The ramifications of this artery carry it to the pidmonary veins, whence it passes to the left auricle of the heart, then into the left ventricle, and it is afterwards conveyed to all the organs. Harvey, in 1619,(1) first demonstrated the complete circulation of the blood, which had already been discovered in some parts by Servet, Colombo, Levasseur, and Cesalpin. As this fluid has peculiar qualities in the veins of the body, in the right portion of the heart, and in the pulmonary artery ; as it also possesses properties equally peculiar in the pulmonary veins, the left portion of the heart, and the arteries of the body^
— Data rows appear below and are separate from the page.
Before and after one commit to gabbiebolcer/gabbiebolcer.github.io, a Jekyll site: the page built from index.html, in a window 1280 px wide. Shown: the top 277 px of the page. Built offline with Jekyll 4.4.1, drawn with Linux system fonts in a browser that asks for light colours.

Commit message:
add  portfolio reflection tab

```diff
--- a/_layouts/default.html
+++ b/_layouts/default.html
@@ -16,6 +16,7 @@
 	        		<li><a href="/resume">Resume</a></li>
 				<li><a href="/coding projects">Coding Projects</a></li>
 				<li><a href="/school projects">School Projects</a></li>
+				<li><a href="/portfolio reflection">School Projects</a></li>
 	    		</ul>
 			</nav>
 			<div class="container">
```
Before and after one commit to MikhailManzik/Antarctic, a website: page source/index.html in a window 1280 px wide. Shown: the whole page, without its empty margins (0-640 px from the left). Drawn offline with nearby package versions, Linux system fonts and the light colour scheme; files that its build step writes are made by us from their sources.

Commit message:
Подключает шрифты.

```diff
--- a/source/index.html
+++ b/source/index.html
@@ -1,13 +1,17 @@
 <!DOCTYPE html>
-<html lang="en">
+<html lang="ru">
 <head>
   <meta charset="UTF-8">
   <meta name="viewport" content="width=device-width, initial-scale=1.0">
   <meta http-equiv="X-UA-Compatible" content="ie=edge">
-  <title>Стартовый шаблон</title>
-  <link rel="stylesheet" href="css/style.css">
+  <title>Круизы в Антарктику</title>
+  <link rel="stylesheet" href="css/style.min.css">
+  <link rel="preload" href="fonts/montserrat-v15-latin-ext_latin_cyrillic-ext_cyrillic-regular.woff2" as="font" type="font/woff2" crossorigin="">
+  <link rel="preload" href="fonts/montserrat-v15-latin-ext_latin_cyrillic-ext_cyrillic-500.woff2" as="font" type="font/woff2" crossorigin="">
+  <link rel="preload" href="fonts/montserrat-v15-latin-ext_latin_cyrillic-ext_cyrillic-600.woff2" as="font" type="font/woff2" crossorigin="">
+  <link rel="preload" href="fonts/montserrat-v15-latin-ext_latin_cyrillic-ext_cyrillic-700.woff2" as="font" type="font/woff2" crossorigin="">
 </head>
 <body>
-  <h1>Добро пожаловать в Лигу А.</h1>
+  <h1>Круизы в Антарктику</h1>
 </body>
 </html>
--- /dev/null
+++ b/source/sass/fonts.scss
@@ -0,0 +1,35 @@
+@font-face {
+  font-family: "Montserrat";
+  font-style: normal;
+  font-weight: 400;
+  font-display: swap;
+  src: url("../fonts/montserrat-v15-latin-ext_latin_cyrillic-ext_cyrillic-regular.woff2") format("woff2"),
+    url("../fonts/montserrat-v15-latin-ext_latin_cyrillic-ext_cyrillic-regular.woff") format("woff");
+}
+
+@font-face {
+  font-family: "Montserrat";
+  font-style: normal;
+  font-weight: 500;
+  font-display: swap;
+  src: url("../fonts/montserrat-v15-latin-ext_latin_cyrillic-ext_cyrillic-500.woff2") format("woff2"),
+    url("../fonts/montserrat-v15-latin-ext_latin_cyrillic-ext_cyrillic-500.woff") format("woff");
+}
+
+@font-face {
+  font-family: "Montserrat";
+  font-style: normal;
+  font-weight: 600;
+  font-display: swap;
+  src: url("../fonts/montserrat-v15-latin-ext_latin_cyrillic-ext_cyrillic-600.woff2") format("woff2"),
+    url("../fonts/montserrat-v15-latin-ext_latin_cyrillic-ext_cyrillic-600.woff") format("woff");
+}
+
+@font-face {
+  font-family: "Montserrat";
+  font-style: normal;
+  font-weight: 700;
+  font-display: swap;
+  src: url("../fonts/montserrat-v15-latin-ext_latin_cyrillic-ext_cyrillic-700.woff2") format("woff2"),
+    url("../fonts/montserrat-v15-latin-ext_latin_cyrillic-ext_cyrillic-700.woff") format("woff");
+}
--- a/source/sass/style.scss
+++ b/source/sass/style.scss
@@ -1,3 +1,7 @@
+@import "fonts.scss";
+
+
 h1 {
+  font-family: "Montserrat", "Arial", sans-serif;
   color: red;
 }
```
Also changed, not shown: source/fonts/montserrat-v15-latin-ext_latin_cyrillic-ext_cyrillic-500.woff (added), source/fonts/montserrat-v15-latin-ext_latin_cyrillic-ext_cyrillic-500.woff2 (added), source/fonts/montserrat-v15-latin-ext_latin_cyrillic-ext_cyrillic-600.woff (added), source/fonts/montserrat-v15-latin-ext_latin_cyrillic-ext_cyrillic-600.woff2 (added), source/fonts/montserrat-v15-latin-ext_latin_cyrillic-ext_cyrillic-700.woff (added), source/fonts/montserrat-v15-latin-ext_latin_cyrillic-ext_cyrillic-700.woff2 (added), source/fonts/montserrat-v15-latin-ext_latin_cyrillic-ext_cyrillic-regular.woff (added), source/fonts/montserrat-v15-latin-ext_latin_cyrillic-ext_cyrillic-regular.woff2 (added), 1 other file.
arteriarum et venarum vi irritahili et inde oriunda sanguinis directione abnormi,, Groningen, 1776. On the motion of the blood consult Harvey, Exercitatio de motu cordis et sanguinis in animalibus, Oxford, 1628. — Haller, Expérimenta de motu cordis a stimula nato ; De motu sanguinis sermo, quo expérimenta continentur ; De motu sanguinis sermo, quo corollaria experimentorum tradantur, in Op. min. vol. i. p. 60-241. — Spallanzani, De' ifenomeni della circolazione osserxata nel giro universale de' vasi, iN'lodena, 1777. For the morbid alterations of different parts of the vascular system, although they are treated of very imperfectly, see Baillie's Morbid Anatomy, § 1, 2, 3. — Voigtei, Handbuch der pathologischen Anatomie, vol. i. — Baillie, Of uncommon appearances of disease in blood-vessels, in the Trans, of a soc. for the improvement of med. and surg. knowledge, London, 1793, vol. i. no. 9.— Sandifort, De rarissimo cordis vitio, in Obs. anat. pathol., book i. no. 1 . ; De cordis et valvularum aortas nonnullis vitiis. ibid., no. 2. ; De notabil. vasor. aberrationibus, ibid., lib. iv. no. 8. — Corvisart, Essai sur les maladies organiques du cÅ“ur et des gros vaisseaux, Paris. 1806. Burns, Observations on some of the most frequent diseases of the heart, Edinburgh, 1800. These last works, however, treat only of the sanguineous system. The Anatomie Alédicale of Portal, vol. iii., art. Angiologie, gives a complete history of the whole vascular system, both in a healthy and diseased state.

(1) Harvey, Exercitatio de motu cordis et sanguinis in animalibus, Francfort, 1628. — G. Kerr has recently denied the reality of the circulation, {Observations on the Harveian doctrine of the circulation oj the blood, London, 1819,) but all his objections are easily refuted.

while its qualities in all parts of these two opposite systems are the same ; finally, as the structure is similar, and differs only in an analogous manner in the corresponding portions of each in relation to the functions they fulfil, we may with Bichat consider both of them as separate systems, of which the first is that of black blood, and the second of red blood ; even as two circulations were long since admitted,, viz., the great circulation, performed by the latter system, and the small, of which the first is the agent. Each of these two systems is composed of a central part, the corresponding half of the heart, of a second portion, through which the blood passes to arrive at the first, and of a third, through which it passes after leaving the heart. These two halves of the heart belong, in situation, connections, and structure, the auricle to the carrying system, and the ventricle to the bringing system.

The three principal parts of the vascular system, the arteries, veins, and lymphatics, present peculiarities of structure which distinguish them from each other ; but they have also certain common characters, which identify them as belonging to one and the same system.